> TASK PROMPT: State how many lines of the entries hold the string "screenshot", and output nothing but that count.

> DATA RECORDS:
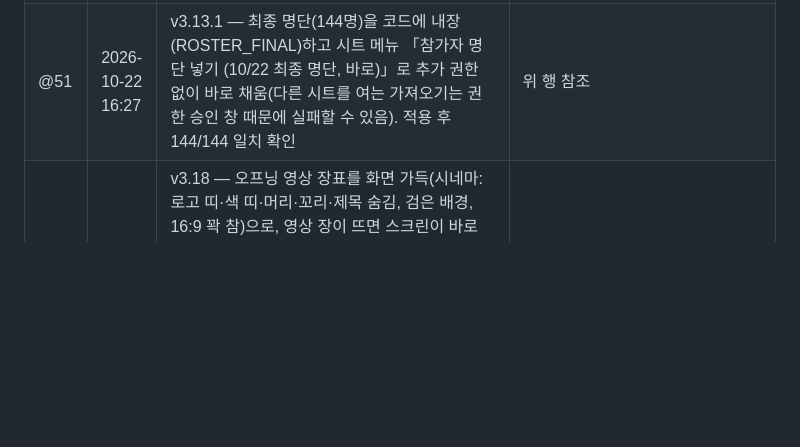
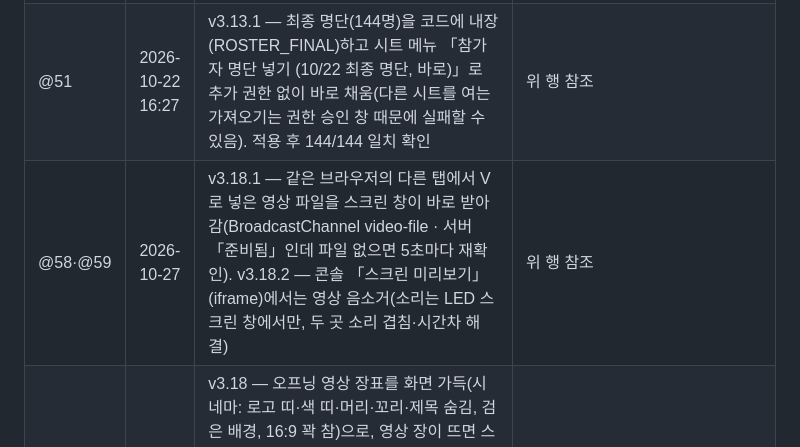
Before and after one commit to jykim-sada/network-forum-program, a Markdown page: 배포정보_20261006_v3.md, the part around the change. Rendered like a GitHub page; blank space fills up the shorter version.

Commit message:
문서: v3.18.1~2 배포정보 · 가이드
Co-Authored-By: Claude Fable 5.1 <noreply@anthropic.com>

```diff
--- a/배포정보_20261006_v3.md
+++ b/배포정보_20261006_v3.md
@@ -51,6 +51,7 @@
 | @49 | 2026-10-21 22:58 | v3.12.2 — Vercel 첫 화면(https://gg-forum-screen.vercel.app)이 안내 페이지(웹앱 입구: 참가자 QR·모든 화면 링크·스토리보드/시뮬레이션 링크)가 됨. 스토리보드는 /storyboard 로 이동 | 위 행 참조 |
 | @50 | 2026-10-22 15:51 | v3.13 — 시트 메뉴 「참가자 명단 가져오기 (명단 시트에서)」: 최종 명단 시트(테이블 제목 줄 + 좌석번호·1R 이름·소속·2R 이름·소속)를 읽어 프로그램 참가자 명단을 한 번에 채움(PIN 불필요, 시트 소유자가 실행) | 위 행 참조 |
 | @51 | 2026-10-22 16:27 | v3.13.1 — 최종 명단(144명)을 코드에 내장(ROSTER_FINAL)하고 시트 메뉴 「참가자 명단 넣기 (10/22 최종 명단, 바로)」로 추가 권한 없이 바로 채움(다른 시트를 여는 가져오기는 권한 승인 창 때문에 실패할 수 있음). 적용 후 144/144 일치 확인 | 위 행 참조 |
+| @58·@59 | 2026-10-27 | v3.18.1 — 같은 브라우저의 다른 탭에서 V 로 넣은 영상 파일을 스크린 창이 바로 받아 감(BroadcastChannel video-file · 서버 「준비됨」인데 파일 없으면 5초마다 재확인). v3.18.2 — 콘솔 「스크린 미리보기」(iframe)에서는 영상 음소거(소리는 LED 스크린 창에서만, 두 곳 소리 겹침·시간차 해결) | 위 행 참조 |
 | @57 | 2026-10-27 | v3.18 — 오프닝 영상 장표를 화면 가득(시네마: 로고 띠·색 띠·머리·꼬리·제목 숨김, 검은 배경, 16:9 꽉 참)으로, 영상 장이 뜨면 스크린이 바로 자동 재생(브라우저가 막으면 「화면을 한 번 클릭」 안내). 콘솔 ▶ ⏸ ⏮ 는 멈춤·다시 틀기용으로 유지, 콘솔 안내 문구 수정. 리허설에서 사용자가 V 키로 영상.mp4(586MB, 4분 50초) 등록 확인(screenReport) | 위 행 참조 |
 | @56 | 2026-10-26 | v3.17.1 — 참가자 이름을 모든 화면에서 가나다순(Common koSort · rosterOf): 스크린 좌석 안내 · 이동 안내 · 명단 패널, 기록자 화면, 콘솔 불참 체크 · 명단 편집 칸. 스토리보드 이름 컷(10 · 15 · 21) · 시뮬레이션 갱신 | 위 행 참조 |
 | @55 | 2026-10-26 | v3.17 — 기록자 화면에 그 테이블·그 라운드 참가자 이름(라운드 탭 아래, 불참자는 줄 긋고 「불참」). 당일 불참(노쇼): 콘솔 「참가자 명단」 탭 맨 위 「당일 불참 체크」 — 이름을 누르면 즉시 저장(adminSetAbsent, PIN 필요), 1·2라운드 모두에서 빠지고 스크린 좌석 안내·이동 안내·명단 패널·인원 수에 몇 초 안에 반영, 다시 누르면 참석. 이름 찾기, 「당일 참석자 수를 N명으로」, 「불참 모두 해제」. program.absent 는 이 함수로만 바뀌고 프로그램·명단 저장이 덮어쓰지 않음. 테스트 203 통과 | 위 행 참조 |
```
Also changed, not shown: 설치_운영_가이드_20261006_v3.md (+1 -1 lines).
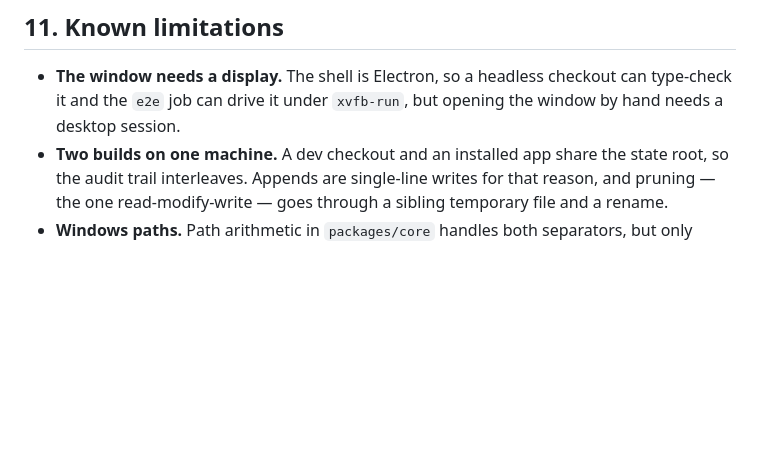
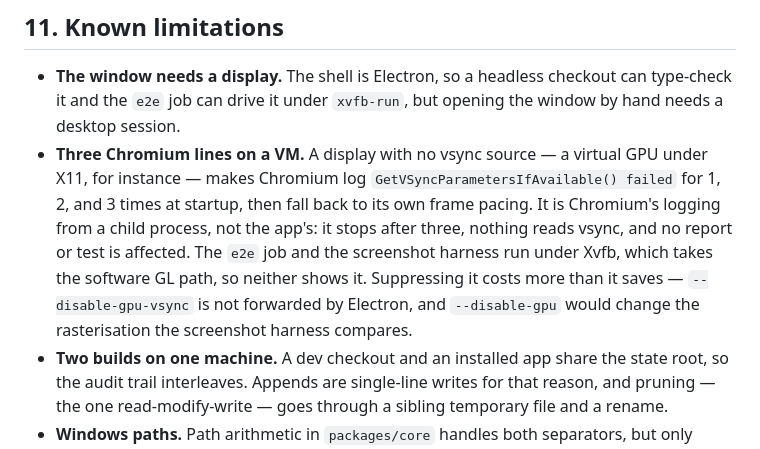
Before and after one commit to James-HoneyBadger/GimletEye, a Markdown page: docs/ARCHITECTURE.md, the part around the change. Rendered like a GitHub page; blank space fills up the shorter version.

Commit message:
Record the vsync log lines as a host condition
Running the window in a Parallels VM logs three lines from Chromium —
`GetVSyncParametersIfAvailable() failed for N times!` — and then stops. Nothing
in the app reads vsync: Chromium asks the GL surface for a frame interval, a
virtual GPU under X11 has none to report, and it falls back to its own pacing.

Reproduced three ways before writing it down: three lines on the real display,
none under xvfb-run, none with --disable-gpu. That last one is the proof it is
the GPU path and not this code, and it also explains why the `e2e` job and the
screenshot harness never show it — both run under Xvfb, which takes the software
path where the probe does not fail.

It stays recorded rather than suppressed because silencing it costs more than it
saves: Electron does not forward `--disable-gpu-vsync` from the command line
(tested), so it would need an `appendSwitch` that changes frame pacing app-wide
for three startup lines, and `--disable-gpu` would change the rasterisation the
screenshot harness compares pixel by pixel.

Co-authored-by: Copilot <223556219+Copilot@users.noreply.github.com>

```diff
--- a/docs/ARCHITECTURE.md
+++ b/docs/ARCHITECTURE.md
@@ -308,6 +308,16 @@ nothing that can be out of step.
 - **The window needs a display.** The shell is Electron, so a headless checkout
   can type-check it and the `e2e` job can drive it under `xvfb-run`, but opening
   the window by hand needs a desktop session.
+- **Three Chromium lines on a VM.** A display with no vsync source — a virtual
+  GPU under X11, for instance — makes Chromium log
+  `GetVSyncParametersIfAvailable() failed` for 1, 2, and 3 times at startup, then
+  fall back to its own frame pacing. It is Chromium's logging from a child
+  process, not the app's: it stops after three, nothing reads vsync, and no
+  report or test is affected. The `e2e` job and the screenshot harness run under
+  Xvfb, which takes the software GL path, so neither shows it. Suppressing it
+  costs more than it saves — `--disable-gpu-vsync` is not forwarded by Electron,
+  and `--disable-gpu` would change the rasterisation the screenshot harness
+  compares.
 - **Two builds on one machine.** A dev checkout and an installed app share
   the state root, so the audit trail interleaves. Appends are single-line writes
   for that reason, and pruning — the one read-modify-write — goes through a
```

> EXERCISE RESPONSE: 4